• [INSTRUCTIONS FOR THE TASK]:
Please filter the listing for the string "entity" and copy each matching line.

• [MATERIAL PROVIDED]:
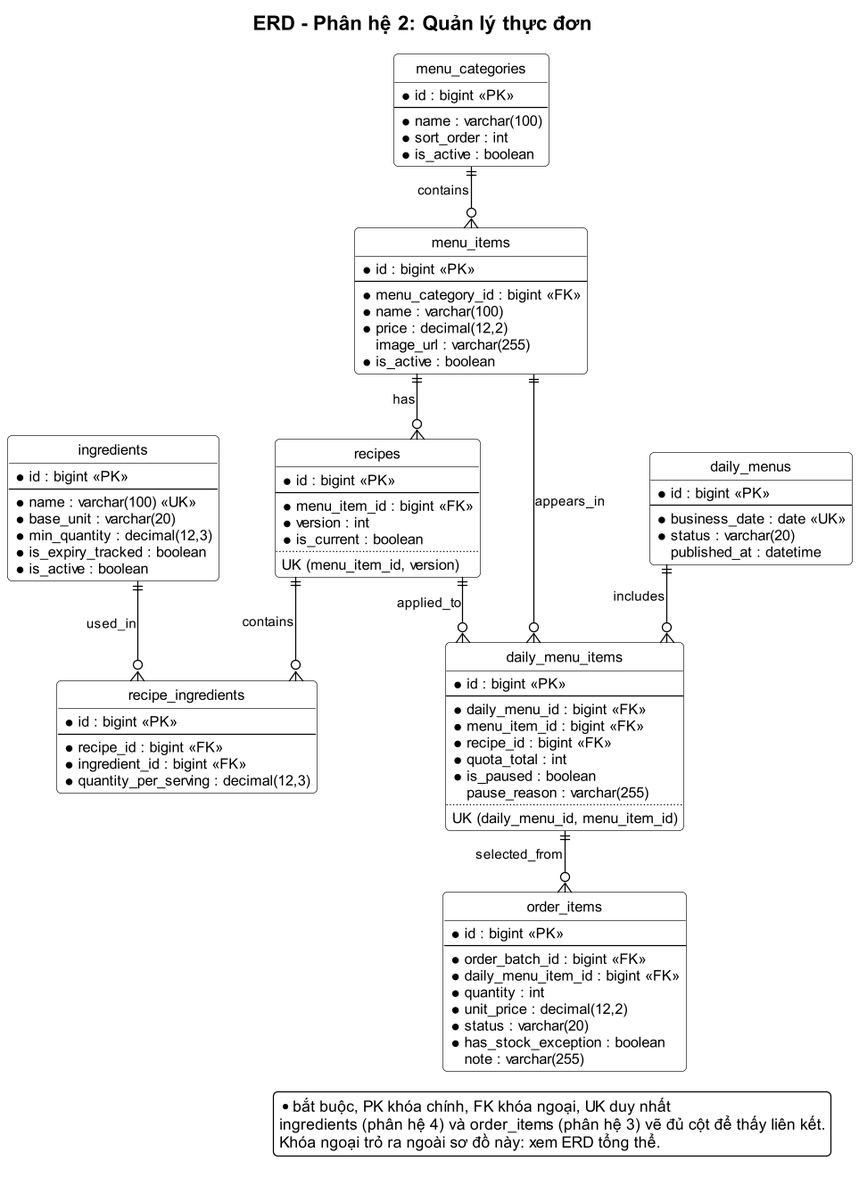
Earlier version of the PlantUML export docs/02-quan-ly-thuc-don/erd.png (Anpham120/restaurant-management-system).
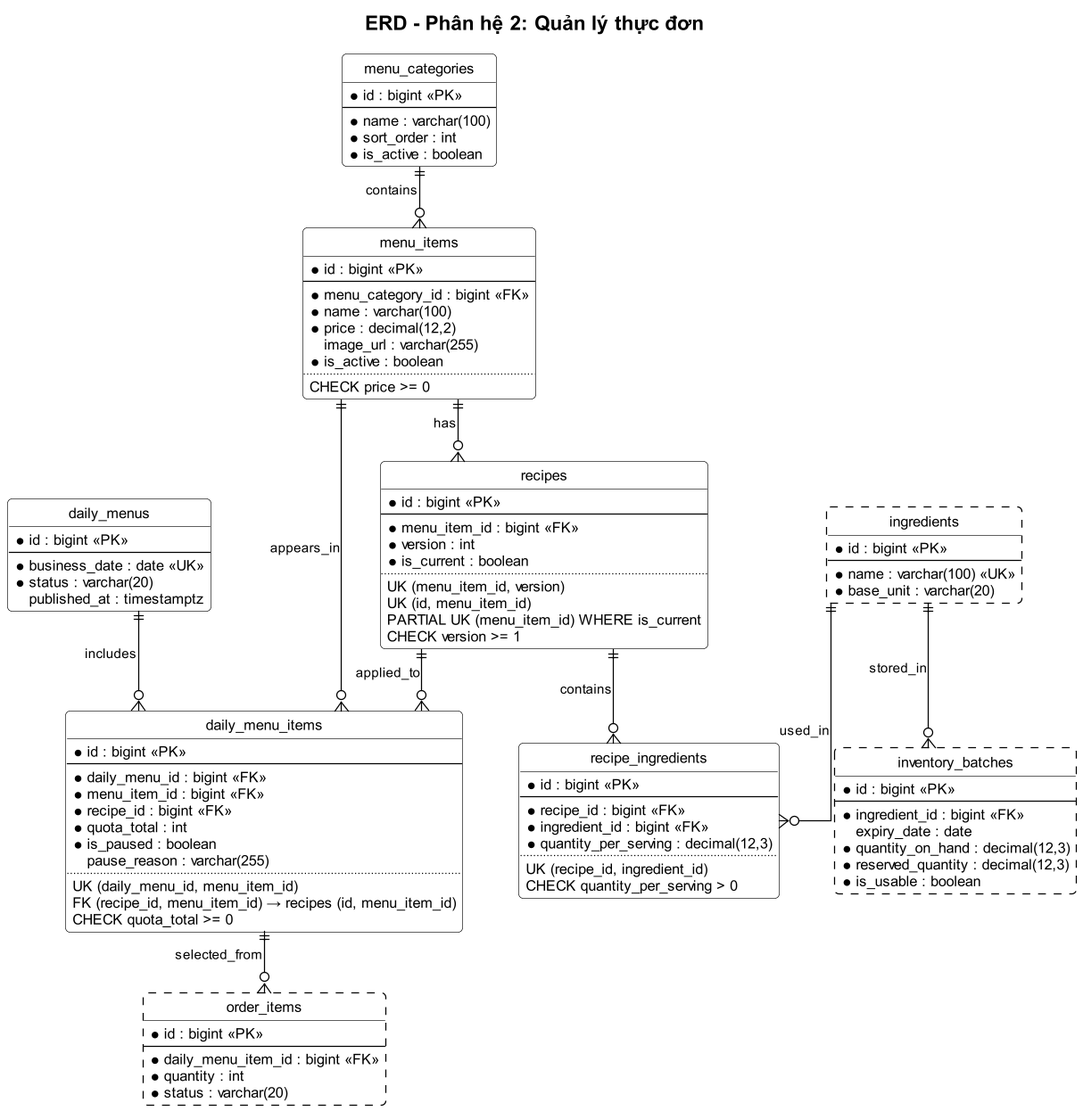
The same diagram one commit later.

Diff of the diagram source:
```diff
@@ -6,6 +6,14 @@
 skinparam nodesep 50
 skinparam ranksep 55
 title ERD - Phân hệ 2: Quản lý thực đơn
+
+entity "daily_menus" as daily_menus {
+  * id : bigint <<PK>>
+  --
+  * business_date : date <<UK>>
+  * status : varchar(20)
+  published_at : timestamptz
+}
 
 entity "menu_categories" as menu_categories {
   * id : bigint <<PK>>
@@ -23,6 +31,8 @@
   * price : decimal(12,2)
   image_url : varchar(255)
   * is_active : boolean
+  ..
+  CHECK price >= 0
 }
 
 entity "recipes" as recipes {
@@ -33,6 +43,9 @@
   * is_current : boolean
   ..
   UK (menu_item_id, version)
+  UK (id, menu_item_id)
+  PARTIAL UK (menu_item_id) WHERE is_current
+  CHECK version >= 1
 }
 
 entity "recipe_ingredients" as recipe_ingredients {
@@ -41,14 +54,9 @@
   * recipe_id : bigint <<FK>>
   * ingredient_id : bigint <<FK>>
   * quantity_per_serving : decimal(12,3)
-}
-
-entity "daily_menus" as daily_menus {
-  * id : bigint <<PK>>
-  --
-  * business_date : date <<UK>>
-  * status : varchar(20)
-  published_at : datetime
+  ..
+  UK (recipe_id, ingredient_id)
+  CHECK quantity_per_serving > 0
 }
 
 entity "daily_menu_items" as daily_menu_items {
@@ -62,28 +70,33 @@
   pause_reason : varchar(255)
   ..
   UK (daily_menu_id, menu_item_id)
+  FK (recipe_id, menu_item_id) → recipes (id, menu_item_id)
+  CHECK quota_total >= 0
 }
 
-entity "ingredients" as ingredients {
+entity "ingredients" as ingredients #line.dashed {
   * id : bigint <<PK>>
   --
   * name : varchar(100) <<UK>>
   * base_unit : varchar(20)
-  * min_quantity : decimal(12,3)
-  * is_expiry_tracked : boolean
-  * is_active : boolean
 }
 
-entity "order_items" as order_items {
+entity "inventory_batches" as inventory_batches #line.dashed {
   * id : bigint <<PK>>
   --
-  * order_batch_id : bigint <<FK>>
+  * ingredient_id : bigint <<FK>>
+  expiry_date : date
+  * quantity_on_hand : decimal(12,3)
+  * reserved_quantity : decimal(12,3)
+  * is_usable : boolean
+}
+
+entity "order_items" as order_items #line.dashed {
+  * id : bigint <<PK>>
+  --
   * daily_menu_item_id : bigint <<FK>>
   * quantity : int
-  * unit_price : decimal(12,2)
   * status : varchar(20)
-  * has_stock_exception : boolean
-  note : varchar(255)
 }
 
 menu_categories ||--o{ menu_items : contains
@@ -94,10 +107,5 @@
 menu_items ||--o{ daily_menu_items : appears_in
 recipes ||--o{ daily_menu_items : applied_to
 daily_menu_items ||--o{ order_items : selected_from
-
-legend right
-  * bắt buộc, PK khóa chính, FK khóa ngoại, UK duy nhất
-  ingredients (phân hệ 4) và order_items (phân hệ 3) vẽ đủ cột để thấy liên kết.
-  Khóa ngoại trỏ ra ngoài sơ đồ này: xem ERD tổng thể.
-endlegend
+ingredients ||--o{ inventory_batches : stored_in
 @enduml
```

• [RESULT OF THE EXERCISE]:
+entity "daily_menus" as daily_menus {
 entity "menu_categories" as menu_categories {
 entity "recipes" as recipes {
 entity "recipe_ingredients" as recipe_ingredients {
-entity "daily_menus" as daily_menus {
 entity "daily_menu_items" as daily_menu_items {
-entity "ingredients" as ingredients {
+entity "ingredients" as ingredients #line.dashed {
-entity "order_items" as order_items {
+entity "inventory_batches" as inventory_batches #line.dashed {
+entity "order_items" as order_items #line.dashed {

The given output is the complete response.